CITY OF IASI, ROMANIA
With a population of almost 400 000 inhabitants, the city of Iasi is the ancient capital of the Romanian historical province Moldavia, whose Eastern region is constituted by the Moldavian Republic, descending from the former Soviet Union. At the half of the XIXth century, the local elites played an essential part in the setting up of the Romanian modern state, achieved through the unification of the principalities Moldavia and Walachia in 1859, as well as in the gaining of Romania's independence from under the sovereignty of the Ottoman Empire in 1877. These elites have also been, during the same period, the main actors of the Romanian prevalently literary cultural stage.
After these historical moments, according as Bucharest, the new Romanian capital, was acquiring more and more economical, political and cultural importance, the city of Iasi lost the start of the industrial development and implicitly that of modernization, becoming marginal and submitted to an endless "haemorrhage" of values in favour of the capital, which allotted the resources and the opportunities.
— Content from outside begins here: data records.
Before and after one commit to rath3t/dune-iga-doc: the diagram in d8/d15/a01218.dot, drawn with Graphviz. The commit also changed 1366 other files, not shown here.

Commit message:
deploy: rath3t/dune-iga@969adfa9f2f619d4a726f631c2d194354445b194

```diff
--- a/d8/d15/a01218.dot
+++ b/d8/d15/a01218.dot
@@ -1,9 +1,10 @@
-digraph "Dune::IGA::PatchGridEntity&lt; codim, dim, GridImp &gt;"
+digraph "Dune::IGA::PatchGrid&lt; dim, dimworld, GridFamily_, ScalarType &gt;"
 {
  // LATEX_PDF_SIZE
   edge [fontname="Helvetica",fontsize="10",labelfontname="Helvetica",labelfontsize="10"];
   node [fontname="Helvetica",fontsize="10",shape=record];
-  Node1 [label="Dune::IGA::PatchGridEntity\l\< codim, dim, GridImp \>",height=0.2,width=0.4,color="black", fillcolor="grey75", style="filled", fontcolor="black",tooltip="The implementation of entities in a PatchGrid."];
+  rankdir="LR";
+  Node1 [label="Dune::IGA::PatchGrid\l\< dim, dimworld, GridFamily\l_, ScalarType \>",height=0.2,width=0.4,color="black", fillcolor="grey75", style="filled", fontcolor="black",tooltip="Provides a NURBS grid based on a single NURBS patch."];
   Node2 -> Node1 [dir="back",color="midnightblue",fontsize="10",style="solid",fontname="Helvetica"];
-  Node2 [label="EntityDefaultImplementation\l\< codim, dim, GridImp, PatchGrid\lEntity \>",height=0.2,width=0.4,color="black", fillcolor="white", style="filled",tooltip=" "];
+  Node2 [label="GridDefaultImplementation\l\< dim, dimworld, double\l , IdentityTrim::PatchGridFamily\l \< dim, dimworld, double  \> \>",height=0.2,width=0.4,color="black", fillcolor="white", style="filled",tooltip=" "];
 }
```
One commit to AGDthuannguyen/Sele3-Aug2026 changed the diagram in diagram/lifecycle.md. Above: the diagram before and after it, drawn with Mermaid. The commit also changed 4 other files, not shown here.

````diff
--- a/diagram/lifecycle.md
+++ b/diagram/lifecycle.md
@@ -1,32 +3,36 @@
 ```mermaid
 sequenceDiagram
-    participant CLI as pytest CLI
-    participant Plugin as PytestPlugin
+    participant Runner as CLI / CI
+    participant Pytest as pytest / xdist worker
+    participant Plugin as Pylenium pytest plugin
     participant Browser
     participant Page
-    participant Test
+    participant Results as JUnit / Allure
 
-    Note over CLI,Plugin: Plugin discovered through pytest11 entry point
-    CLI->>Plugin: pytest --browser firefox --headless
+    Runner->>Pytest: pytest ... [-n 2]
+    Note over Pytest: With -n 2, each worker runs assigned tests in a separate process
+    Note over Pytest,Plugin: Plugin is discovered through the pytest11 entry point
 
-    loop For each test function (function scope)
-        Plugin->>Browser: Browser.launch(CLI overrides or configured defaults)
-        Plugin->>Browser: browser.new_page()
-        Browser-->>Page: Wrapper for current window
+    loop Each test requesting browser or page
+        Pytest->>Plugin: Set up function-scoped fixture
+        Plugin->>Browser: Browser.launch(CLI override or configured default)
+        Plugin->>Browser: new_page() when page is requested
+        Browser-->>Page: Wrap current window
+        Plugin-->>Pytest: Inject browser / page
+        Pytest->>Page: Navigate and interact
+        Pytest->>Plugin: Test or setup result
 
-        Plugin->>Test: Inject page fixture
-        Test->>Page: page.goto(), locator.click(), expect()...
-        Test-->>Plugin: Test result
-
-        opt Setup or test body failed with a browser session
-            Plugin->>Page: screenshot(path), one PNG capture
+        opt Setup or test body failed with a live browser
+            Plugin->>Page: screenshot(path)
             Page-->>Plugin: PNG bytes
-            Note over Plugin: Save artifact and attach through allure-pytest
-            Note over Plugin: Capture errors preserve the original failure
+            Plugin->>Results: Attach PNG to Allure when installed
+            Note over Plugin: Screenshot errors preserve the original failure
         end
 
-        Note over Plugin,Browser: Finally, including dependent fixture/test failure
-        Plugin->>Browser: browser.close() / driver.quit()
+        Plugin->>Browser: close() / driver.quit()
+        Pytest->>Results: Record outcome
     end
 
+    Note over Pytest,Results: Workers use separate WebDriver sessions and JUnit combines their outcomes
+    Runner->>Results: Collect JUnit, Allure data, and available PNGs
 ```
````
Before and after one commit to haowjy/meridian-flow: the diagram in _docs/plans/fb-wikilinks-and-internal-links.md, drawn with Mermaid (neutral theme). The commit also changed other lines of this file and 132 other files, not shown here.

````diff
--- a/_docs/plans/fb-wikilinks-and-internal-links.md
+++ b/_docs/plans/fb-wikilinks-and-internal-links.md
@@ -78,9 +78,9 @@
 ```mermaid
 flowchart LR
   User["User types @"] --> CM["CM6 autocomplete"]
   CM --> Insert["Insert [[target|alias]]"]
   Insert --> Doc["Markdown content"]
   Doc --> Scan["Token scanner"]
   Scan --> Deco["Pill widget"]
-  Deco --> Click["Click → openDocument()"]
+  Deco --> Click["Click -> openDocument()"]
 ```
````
Taking into consideration these historical facts, corroborated with the heritage of 50 years of communism, the situation of the local culture in the first years after the fall of communism was characterized by academic traditionalism, isolation and addiction to the past. Looked upon from another angle, the city of Iasi remains nevertheless an important centre of the Romanian orthodoxy, welcoming once a year almost one million pilgrims on the occasion of the celebration of Saint Parascheva; moreover, an unwritten law makes that the Metropolitan Bishop of Moldavia, who lives in Iasi, should be the one appointed to become the Patriarch of the Romanian Orthodox Church.
The existence of so many layers of culture and history justifies that this city, Romania's second university centre, has an important cultural potential, which is, unfortunately, insufficiently used.